● **Dataset records**
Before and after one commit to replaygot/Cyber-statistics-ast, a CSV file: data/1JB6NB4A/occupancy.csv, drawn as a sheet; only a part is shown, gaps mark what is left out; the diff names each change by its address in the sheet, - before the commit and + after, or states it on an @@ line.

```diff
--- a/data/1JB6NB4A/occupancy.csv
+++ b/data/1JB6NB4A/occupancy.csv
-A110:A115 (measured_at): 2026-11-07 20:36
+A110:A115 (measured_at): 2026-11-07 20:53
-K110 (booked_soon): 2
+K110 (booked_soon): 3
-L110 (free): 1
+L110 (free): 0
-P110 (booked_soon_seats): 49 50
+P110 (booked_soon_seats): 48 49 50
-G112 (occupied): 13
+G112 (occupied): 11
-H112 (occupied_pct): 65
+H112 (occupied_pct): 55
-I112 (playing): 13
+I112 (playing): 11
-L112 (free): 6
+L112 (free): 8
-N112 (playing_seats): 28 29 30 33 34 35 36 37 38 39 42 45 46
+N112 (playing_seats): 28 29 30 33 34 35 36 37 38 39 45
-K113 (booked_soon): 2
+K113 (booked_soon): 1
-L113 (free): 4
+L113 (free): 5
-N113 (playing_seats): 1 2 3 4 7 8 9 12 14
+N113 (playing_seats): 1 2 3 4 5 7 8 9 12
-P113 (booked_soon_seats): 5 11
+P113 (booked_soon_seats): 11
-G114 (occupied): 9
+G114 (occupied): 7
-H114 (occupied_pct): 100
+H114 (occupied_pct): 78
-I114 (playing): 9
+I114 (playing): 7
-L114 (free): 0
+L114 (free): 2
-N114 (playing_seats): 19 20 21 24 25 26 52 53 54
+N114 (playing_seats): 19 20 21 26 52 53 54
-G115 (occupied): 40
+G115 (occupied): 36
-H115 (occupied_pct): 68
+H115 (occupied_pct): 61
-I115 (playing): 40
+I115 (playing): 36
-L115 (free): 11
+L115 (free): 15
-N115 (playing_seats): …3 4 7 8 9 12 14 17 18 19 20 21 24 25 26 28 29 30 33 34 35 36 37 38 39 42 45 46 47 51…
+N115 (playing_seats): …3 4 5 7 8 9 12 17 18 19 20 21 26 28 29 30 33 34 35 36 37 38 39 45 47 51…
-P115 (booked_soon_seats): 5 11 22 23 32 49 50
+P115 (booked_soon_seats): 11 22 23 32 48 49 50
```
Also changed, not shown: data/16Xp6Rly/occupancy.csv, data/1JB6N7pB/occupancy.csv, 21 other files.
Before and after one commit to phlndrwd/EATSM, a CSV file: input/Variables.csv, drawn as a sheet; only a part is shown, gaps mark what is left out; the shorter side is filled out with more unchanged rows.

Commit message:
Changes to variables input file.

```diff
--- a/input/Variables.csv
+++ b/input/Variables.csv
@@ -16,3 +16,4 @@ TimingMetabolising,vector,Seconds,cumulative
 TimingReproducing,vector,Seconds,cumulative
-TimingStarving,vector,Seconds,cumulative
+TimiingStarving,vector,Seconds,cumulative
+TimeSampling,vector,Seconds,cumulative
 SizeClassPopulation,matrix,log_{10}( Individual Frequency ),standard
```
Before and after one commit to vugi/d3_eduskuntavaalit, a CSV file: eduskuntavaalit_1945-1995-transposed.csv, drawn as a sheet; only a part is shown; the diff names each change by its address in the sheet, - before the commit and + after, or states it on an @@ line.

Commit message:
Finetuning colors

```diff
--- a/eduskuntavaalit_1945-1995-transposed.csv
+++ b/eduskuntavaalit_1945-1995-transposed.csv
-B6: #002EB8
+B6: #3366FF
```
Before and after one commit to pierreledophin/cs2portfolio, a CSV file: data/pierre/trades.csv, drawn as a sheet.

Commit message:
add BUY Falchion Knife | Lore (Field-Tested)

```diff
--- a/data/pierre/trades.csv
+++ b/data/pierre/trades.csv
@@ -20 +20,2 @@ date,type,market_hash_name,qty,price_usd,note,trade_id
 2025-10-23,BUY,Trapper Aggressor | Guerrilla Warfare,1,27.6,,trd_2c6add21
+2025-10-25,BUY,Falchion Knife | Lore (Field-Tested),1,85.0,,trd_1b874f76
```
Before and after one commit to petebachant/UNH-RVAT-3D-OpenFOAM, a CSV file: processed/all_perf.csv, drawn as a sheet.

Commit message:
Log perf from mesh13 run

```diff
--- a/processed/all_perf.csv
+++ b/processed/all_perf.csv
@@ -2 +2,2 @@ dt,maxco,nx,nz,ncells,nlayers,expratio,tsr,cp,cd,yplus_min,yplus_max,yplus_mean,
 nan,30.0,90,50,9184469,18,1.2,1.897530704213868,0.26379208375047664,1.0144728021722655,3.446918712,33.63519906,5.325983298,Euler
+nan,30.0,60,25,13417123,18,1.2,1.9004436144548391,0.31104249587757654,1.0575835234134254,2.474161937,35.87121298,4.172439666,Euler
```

● **ACTIVITY**
The data above, all of it, needs to be output exactly as written.

● **ANSWER FOR THIS EXERCISE**
Before and after one commit to replaygot/Cyber-statistics-ast, a CSV file: data/1JB6NB4A/occupancy.csv, drawn as a sheet; only a part is shown, gaps mark what is left out; the diff names each change by its address in the sheet, - before the commit and + after, or states it on an @@ line.

```diff
--- a/data/1JB6NB4A/occupancy.csv
+++ b/data/1JB6NB4A/occupancy.csv
-A110:A115 (measured_at): 2026-11-07 20:36
+A110:A115 (measured_at): 2026-11-07 20:53
-K110 (booked_soon): 2
+K110 (booked_soon): 3
-L110 (free): 1
+L110 (free): 0
-P110 (booked_soon_seats): 49 50
+P110 (booked_soon_seats): 48 49 50
-G112 (occupied): 13
+G112 (occupied): 11
-H112 (occupied_pct): 65
+H112 (occupied_pct): 55
-I112 (playing): 13
+I112 (playing): 11
-L112 (free): 6
+L112 (free): 8
-N112 (playing_seats): 28 29 30 33 34 35 36 37 38 39 42 45 46
+N112 (playing_seats): 28 29 30 33 34 35 36 37 38 39 45
-K113 (booked_soon): 2
+K113 (booked_soon): 1
-L113 (free): 4
+L113 (free): 5
-N113 (playing_seats): 1 2 3 4 7 8 9 12 14
+N113 (playing_seats): 1 2 3 4 5 7 8 9 12
-P113 (booked_soon_seats): 5 11
+P113 (booked_soon_seats): 11
-G114 (occupied): 9
+G114 (occupied): 7
-H114 (occupied_pct): 100
+H114 (occupied_pct): 78
-I114 (playing): 9
+I114 (playing): 7
-L114 (free): 0
+L114 (free): 2
-N114 (playing_seats): 19 20 21 24 25 26 52 53 54
+N114 (playing_seats): 19 20 21 26 52 53 54
-G115 (occupied): 40
+G115 (occupied): 36
-H115 (occupied_pct): 68
+H115 (occupied_pct): 61
-I115 (playing): 40
+I115 (playing): 36
-L115 (free): 11
+L115 (free): 15
-N115 (playing_seats): …3 4 7 8 9 12 14 17 18 19 20 21 24 25 26 28 29 30 33 34 35 36 37 38 39 42 45 46 47 51…
+N115 (playing_seats): …3 4 5 7 8 9 12 17 18 19 20 21 26 28 29 30 33 34 35 36 37 38 39 45 47 51…
-P115 (booked_soon_seats): 5 11 22 23 32 49 50
+P115 (booked_soon_seats): 11 22 23 32 48 49 50
```
Also changed, not shown: data/16Xp6Rly/occupancy.csv, data/1JB6N7pB/occupancy.csv, 21 other files.
Before and after one commit to phlndrwd/EATSM, a CSV file: input/Variables.csv, drawn as a sheet; only a part is shown, gaps mark what is left out; the shorter side is filled out with more unchanged rows.

Commit message:
Changes to variables input file.

```diff
--- a/input/Variables.csv
+++ b/input/Variables.csv
@@ -16,3 +16,4 @@ TimingMetabolising,vector,Seconds,cumulative
 TimingReproducing,vector,Seconds,cumulative
-TimingStarving,vector,Seconds,cumulative
+TimiingStarving,vector,Seconds,cumulative
+TimeSampling,vector,Seconds,cumulative
 SizeClassPopulation,matrix,log_{10}( Individual Frequency ),standard
```
Before and after one commit to vugi/d3_eduskuntavaalit, a CSV file: eduskuntavaalit_1945-1995-transposed.csv, drawn as a sheet; only a part is shown; the diff names each change by its address in the sheet, - before the commit and + after, or states it on an @@ line.

Commit message:
Finetuning colors

```diff
--- a/eduskuntavaalit_1945-1995-transposed.csv
+++ b/eduskuntavaalit_1945-1995-transposed.csv
-B6: #002EB8
+B6: #3366FF
```
Before and after one commit to pierreledophin/cs2portfolio, a CSV file: data/pierre/trades.csv, drawn as a sheet.

Commit message:
add BUY Falchion Knife | Lore (Field-Tested)

```diff
--- a/data/pierre/trades.csv
+++ b/data/pierre/trades.csv
@@ -20 +20,2 @@ date,type,market_hash_name,qty,price_usd,note,trade_id
 2025-10-23,BUY,Trapper Aggressor | Guerrilla Warfare,1,27.6,,trd_2c6add21
+2025-10-25,BUY,Falchion Knife | Lore (Field-Tested),1,85.0,,trd_1b874f76
```
Before and after one commit to petebachant/UNH-RVAT-3D-OpenFOAM, a CSV file: processed/all_perf.csv, drawn as a sheet.

Commit message:
Log perf from mesh13 run

```diff
--- a/processed/all_perf.csv
+++ b/processed/all_perf.csv
@@ -2 +2,2 @@ dt,maxco,nx,nz,ncells,nlayers,expratio,tsr,cp,cd,yplus_min,yplus_max,yplus_mean,
 nan,30.0,90,50,9184469,18,1.2,1.897530704213868,0.26379208375047664,1.0144728021722655,3.446918712,33.63519906,5.325983298,Euler
+nan,30.0,60,25,13417123,18,1.2,1.9004436144548391,0.31104249587757654,1.0575835234134254,2.474161937,35.87121298,4.172439666,Euler
```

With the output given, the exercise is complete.